There are many precautions end users can take to protect themselves and their privacy online. You and your information are everywhere. When you are online you leave a trail of “digital exhaust” in the form of cookies, GPS data, social network posts, and e-mail exchanges, among others. It is critical to learn how to protect yourself and guard your privacy. Your identity and even your bank account could be at risk!
- Use long and complex passwords or passphrases.
These are often the first line of defense in protecting an online account. The length and complexity of your passwords can provide an extra level of protection for your personal information.
- Use different passwords for your online accounts.
You can use a password manager program to keep track of the dozens you may accumulate. LastPass, Dashlane, KeePass and 1Password are all highly rated. Even saving passwords in a password-protected Excel or Word file can be secure.
- Take care what you share.
Periodically check the privacy settings for your social networking apps (like Facebook) to ensure that they are set to share only what you want, with whom you intend. Be very careful about putting personal information online. What goes on the Internet usually stays on the Internet.
- Using Wi-Fi?
If only public Wi-Fi is available, restrict your activity to simple searches, meaning avoid banking or sites which require a password.

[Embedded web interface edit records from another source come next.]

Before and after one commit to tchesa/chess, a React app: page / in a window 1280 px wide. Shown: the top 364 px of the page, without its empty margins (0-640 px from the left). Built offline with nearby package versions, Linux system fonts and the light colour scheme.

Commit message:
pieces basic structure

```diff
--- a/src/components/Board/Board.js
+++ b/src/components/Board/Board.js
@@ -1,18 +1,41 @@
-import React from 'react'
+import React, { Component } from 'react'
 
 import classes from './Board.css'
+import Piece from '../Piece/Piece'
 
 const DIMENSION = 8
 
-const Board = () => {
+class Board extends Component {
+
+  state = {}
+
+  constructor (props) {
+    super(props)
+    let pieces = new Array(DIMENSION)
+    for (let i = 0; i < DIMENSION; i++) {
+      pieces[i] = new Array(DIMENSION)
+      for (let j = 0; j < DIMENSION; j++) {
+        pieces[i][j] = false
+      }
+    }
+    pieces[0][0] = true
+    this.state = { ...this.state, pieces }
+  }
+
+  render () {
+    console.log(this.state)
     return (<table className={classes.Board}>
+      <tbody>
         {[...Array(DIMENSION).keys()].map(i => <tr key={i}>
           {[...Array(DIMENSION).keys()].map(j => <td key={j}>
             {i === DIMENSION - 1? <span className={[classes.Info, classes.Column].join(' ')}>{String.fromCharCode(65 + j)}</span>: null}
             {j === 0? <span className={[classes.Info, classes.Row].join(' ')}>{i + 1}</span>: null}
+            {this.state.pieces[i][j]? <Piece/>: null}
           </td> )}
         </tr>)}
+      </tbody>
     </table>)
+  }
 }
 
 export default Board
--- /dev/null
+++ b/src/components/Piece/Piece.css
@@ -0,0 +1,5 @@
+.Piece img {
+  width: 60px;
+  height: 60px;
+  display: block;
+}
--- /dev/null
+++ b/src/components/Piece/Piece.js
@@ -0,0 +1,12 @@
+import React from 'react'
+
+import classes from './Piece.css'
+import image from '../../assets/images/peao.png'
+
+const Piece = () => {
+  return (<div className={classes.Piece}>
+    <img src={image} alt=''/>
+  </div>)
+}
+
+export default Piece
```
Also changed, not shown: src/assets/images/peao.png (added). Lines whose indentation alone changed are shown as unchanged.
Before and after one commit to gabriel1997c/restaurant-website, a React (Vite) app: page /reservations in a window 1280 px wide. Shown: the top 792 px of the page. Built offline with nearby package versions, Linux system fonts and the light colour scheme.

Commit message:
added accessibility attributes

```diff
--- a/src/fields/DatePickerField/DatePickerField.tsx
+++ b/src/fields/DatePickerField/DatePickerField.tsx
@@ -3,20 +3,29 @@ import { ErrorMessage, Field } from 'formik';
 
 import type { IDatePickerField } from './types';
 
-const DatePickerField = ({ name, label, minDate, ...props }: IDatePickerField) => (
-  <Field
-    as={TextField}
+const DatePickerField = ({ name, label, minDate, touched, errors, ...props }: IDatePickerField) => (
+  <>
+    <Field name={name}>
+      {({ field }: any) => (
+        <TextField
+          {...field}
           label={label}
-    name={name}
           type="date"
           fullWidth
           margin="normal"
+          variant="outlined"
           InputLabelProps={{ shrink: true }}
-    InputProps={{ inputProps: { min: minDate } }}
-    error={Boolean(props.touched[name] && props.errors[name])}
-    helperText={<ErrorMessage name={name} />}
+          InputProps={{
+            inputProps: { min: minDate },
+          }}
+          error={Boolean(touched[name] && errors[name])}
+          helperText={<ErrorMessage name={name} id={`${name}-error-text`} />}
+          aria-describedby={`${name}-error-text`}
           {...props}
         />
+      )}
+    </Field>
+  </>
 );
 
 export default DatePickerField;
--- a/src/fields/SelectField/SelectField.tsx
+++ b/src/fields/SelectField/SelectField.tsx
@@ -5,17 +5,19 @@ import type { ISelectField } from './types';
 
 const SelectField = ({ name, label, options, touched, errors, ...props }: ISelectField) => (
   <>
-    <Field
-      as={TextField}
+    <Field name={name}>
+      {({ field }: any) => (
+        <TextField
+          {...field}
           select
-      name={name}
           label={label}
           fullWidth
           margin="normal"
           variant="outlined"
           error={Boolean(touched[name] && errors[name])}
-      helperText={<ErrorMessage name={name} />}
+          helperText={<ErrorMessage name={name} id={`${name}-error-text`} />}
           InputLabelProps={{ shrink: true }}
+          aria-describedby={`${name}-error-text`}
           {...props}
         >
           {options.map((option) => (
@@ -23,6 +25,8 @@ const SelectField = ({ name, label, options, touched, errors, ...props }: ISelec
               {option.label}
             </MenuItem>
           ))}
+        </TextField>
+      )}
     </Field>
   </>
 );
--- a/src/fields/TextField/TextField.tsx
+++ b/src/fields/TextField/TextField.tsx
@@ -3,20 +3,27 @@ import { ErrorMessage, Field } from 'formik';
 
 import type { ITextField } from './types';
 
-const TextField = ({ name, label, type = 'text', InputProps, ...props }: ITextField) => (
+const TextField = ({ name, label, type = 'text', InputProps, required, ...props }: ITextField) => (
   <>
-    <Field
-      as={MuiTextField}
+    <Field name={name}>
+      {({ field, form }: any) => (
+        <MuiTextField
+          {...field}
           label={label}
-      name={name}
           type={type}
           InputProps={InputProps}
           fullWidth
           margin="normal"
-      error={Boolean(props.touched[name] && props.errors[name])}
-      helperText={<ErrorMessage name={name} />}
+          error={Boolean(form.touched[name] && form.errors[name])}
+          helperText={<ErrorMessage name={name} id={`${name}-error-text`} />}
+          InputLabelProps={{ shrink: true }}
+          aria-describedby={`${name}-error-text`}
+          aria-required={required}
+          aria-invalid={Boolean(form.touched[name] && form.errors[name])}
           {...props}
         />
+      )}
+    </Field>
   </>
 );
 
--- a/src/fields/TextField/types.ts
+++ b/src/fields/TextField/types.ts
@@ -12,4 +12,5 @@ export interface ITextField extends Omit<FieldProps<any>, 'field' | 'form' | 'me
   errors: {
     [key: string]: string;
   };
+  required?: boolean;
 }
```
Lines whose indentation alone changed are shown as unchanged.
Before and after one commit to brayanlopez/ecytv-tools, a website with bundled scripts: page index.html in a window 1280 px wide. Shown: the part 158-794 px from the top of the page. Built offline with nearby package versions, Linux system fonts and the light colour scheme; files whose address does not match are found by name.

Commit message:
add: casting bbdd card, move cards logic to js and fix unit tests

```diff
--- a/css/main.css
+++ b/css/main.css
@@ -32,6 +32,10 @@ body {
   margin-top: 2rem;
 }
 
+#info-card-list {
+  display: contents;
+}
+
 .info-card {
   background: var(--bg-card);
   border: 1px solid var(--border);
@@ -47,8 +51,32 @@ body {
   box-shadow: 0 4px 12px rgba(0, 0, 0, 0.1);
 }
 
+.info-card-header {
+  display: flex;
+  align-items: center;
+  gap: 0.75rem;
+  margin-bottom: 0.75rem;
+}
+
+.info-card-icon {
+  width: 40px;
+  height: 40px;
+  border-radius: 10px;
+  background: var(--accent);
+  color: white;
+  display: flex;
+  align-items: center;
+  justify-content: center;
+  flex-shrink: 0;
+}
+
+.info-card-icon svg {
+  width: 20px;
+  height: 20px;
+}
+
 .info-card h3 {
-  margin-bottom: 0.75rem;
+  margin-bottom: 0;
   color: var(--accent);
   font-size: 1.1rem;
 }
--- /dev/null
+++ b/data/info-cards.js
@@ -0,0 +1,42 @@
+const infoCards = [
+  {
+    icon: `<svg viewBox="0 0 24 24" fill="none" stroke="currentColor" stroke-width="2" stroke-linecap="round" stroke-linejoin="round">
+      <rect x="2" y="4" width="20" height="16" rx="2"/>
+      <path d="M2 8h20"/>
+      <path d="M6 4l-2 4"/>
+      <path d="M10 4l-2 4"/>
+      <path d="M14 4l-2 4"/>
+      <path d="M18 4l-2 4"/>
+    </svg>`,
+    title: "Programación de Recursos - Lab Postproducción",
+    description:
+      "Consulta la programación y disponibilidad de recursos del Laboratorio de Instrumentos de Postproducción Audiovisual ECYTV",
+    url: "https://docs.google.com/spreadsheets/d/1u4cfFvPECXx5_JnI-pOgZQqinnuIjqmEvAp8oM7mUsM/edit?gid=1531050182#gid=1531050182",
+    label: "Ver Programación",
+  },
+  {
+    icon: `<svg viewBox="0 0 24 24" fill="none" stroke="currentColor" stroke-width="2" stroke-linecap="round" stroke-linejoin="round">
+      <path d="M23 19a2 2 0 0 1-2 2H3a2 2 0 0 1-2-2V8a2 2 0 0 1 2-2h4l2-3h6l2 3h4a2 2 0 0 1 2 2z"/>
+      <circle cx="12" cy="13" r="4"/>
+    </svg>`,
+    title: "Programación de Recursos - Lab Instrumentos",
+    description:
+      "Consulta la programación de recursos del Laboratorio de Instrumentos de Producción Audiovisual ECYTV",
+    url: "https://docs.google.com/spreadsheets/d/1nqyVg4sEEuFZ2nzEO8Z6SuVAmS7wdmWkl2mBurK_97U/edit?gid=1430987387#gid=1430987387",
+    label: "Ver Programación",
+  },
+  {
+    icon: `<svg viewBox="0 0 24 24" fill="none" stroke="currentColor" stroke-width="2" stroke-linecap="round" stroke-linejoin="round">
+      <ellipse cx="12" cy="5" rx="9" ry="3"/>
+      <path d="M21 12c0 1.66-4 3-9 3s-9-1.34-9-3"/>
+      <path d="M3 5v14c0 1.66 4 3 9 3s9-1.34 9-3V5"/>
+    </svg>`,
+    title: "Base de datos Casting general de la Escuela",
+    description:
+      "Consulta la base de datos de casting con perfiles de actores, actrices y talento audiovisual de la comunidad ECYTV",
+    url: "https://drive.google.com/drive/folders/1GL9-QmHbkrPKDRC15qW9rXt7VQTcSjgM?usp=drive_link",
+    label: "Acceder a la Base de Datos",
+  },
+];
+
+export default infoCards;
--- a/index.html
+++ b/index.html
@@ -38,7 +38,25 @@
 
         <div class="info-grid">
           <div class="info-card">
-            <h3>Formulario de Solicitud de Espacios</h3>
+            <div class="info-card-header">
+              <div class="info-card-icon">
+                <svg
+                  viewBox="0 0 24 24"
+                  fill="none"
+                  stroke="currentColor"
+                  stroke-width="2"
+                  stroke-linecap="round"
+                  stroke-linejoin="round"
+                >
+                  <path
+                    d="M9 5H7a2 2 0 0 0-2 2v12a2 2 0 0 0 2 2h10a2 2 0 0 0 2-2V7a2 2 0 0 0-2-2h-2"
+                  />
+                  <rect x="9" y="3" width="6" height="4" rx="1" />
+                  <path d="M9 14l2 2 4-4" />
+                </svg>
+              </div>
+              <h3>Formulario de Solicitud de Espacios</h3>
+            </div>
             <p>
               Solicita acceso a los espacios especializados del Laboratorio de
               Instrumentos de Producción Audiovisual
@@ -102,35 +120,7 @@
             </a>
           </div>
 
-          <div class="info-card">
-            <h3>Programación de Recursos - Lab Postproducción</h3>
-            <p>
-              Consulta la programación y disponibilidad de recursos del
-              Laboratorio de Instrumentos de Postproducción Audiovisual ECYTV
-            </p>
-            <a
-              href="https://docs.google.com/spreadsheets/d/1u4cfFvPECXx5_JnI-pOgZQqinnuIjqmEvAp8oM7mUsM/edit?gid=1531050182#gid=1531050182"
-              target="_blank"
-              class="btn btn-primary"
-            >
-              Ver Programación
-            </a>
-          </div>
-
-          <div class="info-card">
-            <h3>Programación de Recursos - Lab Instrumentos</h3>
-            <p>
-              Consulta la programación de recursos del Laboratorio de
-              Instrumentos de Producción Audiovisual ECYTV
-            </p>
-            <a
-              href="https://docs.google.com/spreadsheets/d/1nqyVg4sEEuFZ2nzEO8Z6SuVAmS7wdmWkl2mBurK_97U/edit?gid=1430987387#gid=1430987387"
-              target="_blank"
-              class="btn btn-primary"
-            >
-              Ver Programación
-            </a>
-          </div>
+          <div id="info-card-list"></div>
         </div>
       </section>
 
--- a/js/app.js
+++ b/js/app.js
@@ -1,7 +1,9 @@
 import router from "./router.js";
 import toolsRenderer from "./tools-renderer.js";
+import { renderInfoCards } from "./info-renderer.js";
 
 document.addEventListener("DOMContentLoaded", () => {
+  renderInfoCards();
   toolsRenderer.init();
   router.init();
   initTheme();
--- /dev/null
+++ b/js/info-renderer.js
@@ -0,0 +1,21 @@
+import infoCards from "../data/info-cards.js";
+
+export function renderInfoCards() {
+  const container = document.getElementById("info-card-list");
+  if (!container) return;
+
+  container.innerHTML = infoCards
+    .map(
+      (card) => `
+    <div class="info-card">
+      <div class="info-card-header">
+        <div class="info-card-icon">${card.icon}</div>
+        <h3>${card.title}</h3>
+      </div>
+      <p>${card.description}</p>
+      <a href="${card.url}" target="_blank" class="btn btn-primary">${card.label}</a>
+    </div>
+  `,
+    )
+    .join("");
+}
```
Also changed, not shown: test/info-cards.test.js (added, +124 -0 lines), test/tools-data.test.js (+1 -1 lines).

If you need to connect to Williams services use a VPN (virtual private network). Williams has VPN available for almost any device (laptop or mobile) which provides an encrypted tunnel between you and the college.
- Should you trust that app?
Only use apps from reputable sources. Check out reviews from users or other trusted sources before downloading anything that is unfamiliar. Normally this will not be a problem with iPhone and iPad apps since those are vetted by Apple before being made available. Google Play Apps have less oversight and can be malicious.
- Consider disabling geolocation features on mobile devices.
Sharing locations can threaten your privacy or personal safety.
A more in depth article covering these and other security topics is available on the Educause security site: http://er.educause.edu/blogs/2015/12/january-guard-your-privacy-online
If you have questions about security or about any of the settings and programs mentioned here please contact the Faculty / Staff support desk at x4090 (413-597-4090) or [email protected]